INFORMATION PROVIDED:
^^^^^^^^^^^^^^^^

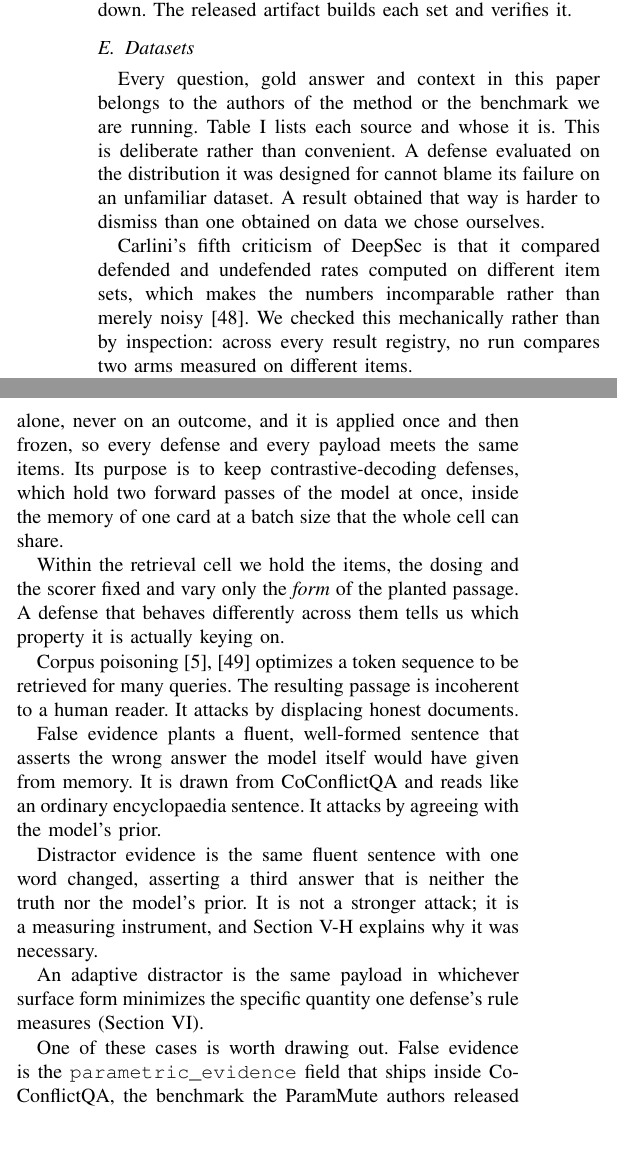
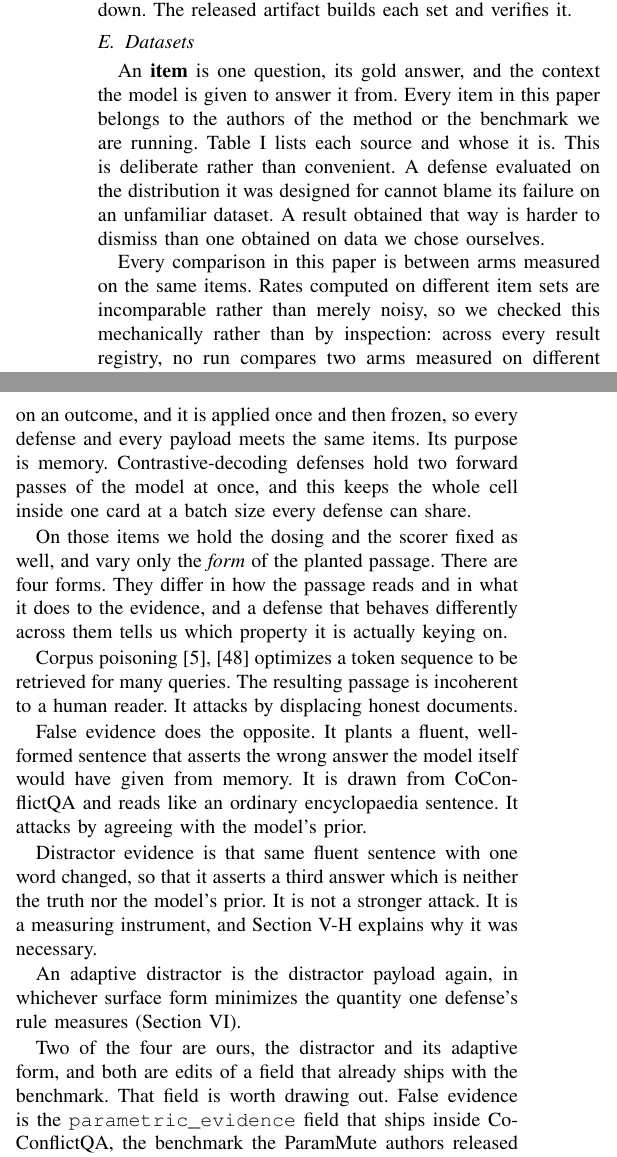
Before and after one commit to Nyamtulla/context_poison, a LaTeX paper (latex/main.tex, which reads latex/sections/07-experiments.tex): two parts of the columns of page 11 of 24, joined at a grey line, cut so that both start at the same text, the shorter picture padded with empty space. Compiled offline with pdfLaTeX.

Commit message:
State the measurement properties without the DeepSec framing

```diff
--- a/latex/sections/07-experiments.tex
+++ b/latex/sections/07-experiments.tex
@@ -138,8 +138,9 @@ down. The released artifact builds each set and verifies it.
 \subsection{Datasets}
 \label{sec:provenance}
 
-Every question, gold answer and context in this paper belongs to the authors of the method or the benchmark we are
-running. Table~\ref{tab:provenance} lists each source and whose it is. This is deliberate rather than convenient. A defense
+An \textbf{item} is one question, its gold answer, and the context the model
+is given to answer it from. Every item in this paper belongs to the authors
+of the method or the benchmark we are running. Table~\ref{tab:provenance} lists each source and whose it is. This is deliberate rather than convenient. A defense
 evaluated on the distribution it was designed for cannot blame its failure on
 an unfamiliar dataset. A result obtained that way is harder to dismiss than
 one obtained on data we chose ourselves.
@@ -172,11 +173,10 @@ defense's rule \\
 \end{tabular}
 \end{table}
 
-Carlini's fifth criticism of DeepSec is that it compared defended and
-undefended rates computed on different item sets, which makes the numbers
-incomparable rather than merely noisy~\cite{carlini-2019-critique}. We checked
-this mechanically rather than by inspection: across every result registry,
-no run compares two arms measured on different items.
+Every comparison in this paper is between arms measured on the same items.
+Rates computed on different item sets are incomparable rather than merely
+noisy, so we checked this mechanically rather than by inspection: across
+every result registry, no run compares two arms measured on different items.
 
 The one place the item set narrows is the distractor payload, and it narrows
 for both arms together. It is defined on 781 of CoConflictQA's 1,409 items. An item
@@ -194,33 +193,37 @@ arms, is measured on that same subset.
 The retrieval cell evaluates every item whose context is at most 2000
-characters. The cut is on context length alone, never on an outcome, and it is
-applied once and then frozen, so every defense and every payload meets the
-same items. Its purpose is to keep contrastive-decoding defenses, which hold
-two forward passes of the model at once, inside the memory of one card at a
-batch size that the whole cell can share.
+characters. The cut is on context length alone, never on an outcome, and it
+is applied once and then frozen, so every defense and every payload meets the
+same items. Its purpose is memory. Contrastive-decoding defenses hold two
+forward passes of the model at once, and this keeps the whole cell inside one
+card at a batch size every defense can share.
 
-Within the retrieval cell we hold the items, the dosing and the scorer fixed
-and vary only the \emph{form} of the planted passage. A defense that behaves
-differently across them tells us which property it is actually keying on.
+On those items we hold the dosing and the scorer fixed as well, and vary only
+the \emph{form} of the planted passage. There are four forms. They differ in
+how the passage reads and in what it does to the evidence, and a defense that
+behaves differently across them tells us which property it is actually keying
+on.
 
 Corpus poisoning~\cite{zhong-2023-poisoning,su-2024-corpus} optimizes a
 token sequence to be retrieved for many queries. The resulting passage is
 incoherent to a human reader. It attacks by displacing honest documents.
 
-False evidence plants a fluent, well-formed sentence that asserts the
-wrong answer the model itself would have given from memory. It is drawn from
+False evidence does the opposite. It plants a fluent, well-formed sentence
+that asserts the wrong answer the model itself would have given from memory. It is drawn from
 CoConflictQA and reads like an ordinary encyclopaedia sentence. It attacks by
 agreeing with the model's prior.
 
-Distractor evidence is the same fluent sentence with one word
-changed, asserting a third answer that is neither the truth nor the model's
-prior. It is not a stronger attack; it is a measuring instrument, and
+Distractor evidence is that same fluent sentence with one word changed, so
+that it asserts a third answer which is neither the truth nor the model's
+prior. It is not a stronger attack. It is a measuring instrument, and
 Section~\ref{sec:distractor} explains why it was necessary.
 
-An adaptive distractor is the same payload in whichever surface form
-minimizes the specific quantity one defense's rule measures
+An adaptive distractor is the distractor payload again, in whichever surface
+form minimizes the quantity one defense's rule measures
 (Section~\ref{sec:results2}).
 
-One of these cases is worth drawing out. False evidence is the
+Two of the four are ours, the distractor and its adaptive form, and both are
+edits of a field that already ships with the benchmark. That field is worth
+drawing out. False evidence is the
 \texttt{parametric\_evidence} field that ships inside CoConflictQA, the
 benchmark the ParamMute authors released themselves. One of the defenses we
 break is broken with a field from its own dataset.
```
Also changed, not shown: latex/sections/08-results.tex (+3 -6 lines), latex/sections/08b-results2.tex (+4 -5 lines), latex/sections/07-experiments.tex (1 more changed lines).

^^^^^^^^^^^^^^^^

WHAT YOU ARE ASKED TO DO: Wherever "fluent" appears in the listing, report the line it is on.

ANSWER SECTION:
-False evidence plants a fluent, well-formed sentence that asserts the
+False evidence does the opposite. It plants a fluent, well-formed sentence
-Distractor evidence is the same fluent sentence with one word
+Distractor evidence is that same fluent sentence with one word changed, so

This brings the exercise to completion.